Although nitrogen is a critical nutrient for Christmas trees, N recommendations are not based on soil testing. This is because nitrogen is a mobile nutrient in the soil, and levels can fluctuate widely with weather and soil conditions over a short time. Nitrogen rates primarily are determined by species and trees age in order to match soil supply with plant uptake Foliar testing is a useful tool to assess nitrogen levels. (examples)
Keeping nitrogen in the root zone:
As mentioned previously, nitrogen is mobile in soil and plants. Nitrogen is mobile in soils because soil microbes eventually convert the various forms of N found in soils to nitrite (NO2) and then nitrate. Both of these compounds are negatively charged and therefore cannot bind to soil organic matter or clay particles, which are also negatively charged. This inability of soils to bind nitrate-N means that excessive nitrogen in soils is subjected to leaching. Loss of nitrogen can be expensive but also can be detrimental to the environment. Excess nitrate is considered a groundwater pollutant. In surface water, excess nitrogen, along with phosphorus, can contribute to harmful algal blooms and oxygen depletion.

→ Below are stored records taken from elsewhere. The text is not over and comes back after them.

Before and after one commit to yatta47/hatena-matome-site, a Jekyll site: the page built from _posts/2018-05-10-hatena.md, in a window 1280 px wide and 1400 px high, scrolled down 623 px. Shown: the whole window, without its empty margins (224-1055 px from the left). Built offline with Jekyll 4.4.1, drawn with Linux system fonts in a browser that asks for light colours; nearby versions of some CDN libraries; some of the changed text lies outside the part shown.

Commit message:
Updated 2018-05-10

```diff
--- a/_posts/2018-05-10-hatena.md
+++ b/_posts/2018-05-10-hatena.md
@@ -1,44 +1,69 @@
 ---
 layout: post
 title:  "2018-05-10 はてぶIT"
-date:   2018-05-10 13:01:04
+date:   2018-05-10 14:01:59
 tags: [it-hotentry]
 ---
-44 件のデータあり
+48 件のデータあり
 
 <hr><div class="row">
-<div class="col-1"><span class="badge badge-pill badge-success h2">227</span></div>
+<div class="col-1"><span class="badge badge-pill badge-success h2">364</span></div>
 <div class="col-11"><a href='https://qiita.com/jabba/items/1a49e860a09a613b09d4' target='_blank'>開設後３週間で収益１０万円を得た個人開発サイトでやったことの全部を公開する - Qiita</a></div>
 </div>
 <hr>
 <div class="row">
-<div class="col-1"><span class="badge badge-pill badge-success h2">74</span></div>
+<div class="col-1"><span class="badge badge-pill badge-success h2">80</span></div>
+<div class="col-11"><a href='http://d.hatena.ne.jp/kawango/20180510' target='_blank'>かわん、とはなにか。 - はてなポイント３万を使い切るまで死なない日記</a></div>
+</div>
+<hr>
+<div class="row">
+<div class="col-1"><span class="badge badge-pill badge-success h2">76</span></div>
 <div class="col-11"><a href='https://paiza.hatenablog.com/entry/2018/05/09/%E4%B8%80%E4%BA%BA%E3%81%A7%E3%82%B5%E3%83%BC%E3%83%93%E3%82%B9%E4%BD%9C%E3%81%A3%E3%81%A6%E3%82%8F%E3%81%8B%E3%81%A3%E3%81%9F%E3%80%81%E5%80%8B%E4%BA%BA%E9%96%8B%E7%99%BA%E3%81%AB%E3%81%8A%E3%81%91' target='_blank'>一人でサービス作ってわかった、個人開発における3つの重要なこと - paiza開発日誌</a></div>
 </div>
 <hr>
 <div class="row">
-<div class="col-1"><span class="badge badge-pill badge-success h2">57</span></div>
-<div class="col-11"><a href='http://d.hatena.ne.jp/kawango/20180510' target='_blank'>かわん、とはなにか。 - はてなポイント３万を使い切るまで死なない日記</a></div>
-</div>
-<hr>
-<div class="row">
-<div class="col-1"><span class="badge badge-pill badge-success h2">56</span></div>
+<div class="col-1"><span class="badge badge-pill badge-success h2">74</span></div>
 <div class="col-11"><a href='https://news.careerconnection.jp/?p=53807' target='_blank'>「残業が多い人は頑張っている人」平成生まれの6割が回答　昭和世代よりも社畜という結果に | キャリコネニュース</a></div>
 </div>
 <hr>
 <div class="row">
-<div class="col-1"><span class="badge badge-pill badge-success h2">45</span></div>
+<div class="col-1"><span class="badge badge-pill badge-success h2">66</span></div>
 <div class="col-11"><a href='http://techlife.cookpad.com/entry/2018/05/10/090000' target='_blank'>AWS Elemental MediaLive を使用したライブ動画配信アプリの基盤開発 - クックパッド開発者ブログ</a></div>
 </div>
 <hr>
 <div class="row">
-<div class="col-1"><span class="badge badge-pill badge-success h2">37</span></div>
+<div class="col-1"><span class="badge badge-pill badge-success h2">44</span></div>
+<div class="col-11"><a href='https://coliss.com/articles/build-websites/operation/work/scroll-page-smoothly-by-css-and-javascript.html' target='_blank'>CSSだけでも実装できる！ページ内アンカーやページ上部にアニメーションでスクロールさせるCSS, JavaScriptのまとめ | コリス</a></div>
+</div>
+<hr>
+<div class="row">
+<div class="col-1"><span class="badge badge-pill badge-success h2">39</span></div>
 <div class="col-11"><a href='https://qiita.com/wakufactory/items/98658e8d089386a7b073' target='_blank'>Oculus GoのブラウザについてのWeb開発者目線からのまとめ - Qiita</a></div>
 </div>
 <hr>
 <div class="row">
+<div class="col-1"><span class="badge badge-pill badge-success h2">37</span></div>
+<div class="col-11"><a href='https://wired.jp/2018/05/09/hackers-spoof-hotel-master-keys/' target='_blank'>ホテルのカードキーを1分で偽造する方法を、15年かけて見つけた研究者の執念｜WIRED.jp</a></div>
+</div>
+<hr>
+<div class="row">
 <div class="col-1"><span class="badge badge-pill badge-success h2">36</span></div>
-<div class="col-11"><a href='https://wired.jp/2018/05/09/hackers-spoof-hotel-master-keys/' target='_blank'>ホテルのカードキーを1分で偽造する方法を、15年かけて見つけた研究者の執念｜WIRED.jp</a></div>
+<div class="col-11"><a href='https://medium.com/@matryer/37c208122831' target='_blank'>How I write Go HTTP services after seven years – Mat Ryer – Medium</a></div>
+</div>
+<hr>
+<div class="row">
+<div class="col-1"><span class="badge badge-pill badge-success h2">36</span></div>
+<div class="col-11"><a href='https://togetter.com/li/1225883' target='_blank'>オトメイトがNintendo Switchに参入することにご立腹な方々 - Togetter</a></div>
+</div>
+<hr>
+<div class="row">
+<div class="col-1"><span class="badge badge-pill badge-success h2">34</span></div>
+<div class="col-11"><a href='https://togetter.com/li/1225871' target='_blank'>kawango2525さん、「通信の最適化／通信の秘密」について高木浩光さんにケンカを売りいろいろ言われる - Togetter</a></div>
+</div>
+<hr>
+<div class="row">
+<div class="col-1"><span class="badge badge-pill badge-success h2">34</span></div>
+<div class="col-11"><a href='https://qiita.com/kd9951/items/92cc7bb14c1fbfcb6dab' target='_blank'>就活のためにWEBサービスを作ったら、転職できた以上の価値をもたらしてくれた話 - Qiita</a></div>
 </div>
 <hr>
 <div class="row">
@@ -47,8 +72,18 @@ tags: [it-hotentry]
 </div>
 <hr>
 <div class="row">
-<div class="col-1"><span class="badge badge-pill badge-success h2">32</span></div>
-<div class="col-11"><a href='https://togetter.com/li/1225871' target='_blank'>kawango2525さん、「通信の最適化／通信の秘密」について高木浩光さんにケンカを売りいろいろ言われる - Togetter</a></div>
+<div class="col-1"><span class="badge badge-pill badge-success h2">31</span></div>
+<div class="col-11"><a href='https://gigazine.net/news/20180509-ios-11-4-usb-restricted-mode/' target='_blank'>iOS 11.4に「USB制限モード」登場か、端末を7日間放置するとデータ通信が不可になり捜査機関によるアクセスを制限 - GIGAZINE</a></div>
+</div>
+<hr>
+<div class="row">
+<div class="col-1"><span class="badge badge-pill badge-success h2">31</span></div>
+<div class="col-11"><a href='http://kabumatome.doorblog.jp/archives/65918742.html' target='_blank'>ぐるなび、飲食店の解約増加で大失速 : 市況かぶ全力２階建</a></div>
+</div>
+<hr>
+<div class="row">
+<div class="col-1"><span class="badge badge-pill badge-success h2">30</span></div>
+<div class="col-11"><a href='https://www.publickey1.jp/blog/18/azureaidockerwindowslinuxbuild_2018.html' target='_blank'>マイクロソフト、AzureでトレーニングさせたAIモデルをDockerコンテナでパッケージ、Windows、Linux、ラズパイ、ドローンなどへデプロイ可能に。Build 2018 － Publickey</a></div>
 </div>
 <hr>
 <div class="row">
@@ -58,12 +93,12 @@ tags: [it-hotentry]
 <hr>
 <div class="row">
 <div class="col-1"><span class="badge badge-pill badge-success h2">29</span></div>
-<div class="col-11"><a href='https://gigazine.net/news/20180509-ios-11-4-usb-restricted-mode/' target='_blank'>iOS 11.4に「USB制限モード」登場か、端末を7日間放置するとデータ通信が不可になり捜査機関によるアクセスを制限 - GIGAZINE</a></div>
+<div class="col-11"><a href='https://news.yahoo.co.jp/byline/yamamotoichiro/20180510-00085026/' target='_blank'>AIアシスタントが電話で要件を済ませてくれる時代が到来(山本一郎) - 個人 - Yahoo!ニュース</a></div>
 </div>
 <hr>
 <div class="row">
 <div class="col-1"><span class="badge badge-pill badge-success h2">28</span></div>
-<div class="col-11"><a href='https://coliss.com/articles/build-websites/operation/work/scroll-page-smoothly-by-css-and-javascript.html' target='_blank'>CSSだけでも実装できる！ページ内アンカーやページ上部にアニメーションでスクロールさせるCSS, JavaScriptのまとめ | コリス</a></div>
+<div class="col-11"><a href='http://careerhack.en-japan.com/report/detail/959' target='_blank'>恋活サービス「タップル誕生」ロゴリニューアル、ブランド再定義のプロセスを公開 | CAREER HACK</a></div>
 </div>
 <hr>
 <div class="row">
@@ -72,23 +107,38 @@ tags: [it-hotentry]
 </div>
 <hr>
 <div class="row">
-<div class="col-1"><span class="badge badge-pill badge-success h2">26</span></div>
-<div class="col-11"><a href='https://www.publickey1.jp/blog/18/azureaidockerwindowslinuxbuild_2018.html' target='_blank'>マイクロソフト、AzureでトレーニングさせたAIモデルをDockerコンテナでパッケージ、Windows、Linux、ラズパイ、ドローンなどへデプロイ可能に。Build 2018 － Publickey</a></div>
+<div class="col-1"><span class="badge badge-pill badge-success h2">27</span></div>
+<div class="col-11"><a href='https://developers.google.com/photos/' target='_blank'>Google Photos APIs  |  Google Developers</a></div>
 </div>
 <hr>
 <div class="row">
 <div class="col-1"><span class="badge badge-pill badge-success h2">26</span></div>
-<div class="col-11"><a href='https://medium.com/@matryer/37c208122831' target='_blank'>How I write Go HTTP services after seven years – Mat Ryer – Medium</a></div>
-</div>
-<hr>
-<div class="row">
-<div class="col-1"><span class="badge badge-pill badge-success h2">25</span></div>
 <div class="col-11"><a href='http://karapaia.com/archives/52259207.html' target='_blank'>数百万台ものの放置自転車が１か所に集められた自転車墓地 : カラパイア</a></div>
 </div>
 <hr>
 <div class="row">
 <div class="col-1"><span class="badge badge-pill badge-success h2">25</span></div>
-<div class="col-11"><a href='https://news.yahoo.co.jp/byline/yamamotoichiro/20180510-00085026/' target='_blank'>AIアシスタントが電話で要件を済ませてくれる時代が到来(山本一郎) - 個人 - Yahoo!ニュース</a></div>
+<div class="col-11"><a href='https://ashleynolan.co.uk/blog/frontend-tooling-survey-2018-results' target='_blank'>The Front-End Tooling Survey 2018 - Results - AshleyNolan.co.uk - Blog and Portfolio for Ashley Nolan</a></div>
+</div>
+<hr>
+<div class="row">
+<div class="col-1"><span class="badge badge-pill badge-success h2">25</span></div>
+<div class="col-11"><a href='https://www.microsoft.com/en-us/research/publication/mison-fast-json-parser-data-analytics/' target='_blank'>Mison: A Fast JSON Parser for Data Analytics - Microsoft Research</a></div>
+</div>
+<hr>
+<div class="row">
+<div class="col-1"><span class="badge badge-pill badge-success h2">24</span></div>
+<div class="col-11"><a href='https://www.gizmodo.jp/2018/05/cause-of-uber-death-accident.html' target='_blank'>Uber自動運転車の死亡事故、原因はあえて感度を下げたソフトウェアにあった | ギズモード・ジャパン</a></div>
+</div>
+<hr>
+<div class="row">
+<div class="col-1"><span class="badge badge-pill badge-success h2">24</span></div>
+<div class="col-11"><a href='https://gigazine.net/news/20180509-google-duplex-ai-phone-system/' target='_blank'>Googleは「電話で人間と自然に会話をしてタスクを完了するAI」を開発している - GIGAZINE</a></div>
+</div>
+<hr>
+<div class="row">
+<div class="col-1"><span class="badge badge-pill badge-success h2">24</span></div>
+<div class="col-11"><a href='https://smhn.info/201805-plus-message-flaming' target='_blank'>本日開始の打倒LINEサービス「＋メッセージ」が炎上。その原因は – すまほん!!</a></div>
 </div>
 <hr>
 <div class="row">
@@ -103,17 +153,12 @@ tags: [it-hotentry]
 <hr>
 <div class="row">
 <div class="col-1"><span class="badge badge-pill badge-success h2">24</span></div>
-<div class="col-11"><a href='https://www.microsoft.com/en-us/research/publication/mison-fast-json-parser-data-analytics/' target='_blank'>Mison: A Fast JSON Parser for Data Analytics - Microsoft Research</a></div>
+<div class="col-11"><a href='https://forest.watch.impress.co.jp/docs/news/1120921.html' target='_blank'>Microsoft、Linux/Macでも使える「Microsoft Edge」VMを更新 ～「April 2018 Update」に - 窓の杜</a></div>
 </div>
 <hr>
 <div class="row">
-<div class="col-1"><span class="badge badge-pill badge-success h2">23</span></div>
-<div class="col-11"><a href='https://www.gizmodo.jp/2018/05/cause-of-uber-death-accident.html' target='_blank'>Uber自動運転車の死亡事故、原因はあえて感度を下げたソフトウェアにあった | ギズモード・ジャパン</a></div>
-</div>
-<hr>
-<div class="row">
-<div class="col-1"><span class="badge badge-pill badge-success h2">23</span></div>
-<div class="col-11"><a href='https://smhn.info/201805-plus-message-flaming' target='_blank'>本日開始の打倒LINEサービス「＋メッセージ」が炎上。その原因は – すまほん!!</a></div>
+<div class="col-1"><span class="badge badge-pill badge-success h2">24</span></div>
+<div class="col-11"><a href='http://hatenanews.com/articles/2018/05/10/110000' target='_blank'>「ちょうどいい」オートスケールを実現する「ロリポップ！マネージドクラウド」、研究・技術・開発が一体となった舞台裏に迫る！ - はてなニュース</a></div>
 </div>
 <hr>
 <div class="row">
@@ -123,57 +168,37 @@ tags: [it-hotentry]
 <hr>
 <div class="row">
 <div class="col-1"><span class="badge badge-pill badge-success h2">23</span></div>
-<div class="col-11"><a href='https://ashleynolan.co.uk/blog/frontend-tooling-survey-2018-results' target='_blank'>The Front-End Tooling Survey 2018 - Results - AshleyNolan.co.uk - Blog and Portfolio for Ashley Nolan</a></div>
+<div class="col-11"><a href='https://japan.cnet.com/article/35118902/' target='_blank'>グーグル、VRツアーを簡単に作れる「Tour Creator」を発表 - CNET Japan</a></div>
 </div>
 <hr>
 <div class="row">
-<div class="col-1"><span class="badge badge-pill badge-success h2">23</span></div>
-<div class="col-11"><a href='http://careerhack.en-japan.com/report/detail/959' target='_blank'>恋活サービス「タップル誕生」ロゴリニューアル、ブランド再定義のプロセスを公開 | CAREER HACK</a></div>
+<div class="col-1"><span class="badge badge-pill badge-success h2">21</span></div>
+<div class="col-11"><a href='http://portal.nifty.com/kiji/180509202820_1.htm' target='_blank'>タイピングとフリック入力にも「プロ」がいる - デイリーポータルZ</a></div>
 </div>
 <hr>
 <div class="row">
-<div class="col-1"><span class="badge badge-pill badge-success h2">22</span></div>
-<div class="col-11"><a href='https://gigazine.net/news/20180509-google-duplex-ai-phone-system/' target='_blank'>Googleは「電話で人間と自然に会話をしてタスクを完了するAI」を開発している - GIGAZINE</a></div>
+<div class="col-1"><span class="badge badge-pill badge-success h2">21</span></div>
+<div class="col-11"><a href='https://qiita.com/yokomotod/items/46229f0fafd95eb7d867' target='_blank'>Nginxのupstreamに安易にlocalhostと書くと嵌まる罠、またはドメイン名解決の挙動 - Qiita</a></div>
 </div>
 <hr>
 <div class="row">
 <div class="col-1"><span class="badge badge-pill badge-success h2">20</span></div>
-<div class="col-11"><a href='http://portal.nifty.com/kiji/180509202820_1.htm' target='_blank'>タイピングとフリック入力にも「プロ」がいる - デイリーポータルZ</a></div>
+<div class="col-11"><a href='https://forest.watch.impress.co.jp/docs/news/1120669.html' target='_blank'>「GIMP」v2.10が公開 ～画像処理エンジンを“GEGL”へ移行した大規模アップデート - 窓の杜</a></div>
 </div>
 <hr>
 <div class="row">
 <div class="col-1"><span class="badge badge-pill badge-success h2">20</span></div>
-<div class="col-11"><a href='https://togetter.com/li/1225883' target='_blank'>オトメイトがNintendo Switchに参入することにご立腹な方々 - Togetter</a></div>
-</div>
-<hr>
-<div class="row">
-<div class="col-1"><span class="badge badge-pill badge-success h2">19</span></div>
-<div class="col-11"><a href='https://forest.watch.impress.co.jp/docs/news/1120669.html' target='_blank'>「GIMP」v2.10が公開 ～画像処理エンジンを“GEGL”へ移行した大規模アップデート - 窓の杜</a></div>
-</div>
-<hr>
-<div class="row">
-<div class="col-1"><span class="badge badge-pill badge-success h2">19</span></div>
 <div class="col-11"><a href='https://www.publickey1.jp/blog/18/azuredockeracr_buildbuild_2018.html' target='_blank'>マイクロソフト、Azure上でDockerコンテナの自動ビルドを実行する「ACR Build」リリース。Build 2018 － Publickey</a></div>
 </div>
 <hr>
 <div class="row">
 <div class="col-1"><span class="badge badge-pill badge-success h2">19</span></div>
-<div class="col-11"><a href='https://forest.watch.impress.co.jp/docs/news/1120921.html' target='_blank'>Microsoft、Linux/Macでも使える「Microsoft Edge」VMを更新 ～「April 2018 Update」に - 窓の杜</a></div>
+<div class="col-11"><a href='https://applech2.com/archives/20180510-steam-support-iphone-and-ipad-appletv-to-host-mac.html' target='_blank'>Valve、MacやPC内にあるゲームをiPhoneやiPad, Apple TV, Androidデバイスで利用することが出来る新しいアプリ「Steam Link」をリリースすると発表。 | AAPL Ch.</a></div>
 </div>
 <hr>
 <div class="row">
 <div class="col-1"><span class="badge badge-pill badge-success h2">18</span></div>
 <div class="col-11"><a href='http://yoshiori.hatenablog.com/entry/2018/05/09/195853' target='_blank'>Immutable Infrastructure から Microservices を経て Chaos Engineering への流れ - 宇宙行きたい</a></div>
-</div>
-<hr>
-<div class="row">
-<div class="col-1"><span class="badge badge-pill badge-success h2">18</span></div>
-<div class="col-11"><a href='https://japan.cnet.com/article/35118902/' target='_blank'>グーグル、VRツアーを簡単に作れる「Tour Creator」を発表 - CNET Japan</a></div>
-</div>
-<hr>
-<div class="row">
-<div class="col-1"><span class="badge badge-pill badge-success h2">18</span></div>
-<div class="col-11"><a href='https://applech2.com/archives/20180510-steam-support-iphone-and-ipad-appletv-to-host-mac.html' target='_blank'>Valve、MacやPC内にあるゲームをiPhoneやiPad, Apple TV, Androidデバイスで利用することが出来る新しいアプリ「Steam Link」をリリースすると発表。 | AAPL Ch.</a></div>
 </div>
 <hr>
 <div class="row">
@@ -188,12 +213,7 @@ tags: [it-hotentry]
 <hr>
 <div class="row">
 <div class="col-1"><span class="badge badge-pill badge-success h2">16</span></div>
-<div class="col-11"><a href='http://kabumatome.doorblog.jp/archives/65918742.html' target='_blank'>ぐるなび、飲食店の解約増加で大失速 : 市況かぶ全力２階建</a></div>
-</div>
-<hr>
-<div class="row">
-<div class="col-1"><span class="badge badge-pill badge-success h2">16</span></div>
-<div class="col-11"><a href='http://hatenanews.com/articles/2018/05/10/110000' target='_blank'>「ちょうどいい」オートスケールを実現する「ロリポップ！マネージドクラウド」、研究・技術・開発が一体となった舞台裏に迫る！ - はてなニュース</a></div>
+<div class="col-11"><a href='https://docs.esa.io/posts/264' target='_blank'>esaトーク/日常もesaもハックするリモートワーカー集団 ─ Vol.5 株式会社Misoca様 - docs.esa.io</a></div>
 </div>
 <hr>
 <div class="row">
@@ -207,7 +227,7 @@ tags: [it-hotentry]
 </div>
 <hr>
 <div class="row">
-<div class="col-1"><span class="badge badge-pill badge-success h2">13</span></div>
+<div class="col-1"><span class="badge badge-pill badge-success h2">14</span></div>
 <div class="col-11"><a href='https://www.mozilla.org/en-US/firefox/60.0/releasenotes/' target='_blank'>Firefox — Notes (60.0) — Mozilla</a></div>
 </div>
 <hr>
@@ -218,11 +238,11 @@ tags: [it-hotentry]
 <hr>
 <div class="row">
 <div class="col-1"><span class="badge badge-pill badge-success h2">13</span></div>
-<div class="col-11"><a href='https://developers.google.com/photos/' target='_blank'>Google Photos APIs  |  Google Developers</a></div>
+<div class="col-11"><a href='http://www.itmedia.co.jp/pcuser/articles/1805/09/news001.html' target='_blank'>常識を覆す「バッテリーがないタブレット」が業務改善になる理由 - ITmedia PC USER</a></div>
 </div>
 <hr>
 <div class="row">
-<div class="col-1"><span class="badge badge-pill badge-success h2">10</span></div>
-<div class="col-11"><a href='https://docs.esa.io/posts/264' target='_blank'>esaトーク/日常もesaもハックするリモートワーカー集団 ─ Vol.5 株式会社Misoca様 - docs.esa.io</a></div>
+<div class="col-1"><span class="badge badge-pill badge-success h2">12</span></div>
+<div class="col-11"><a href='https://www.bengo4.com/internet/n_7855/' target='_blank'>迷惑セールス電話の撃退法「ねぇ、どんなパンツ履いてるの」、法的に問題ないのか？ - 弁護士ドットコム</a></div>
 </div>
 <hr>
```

Management practices to minimize nitrogen loss are:
- Rate – Don’t over apply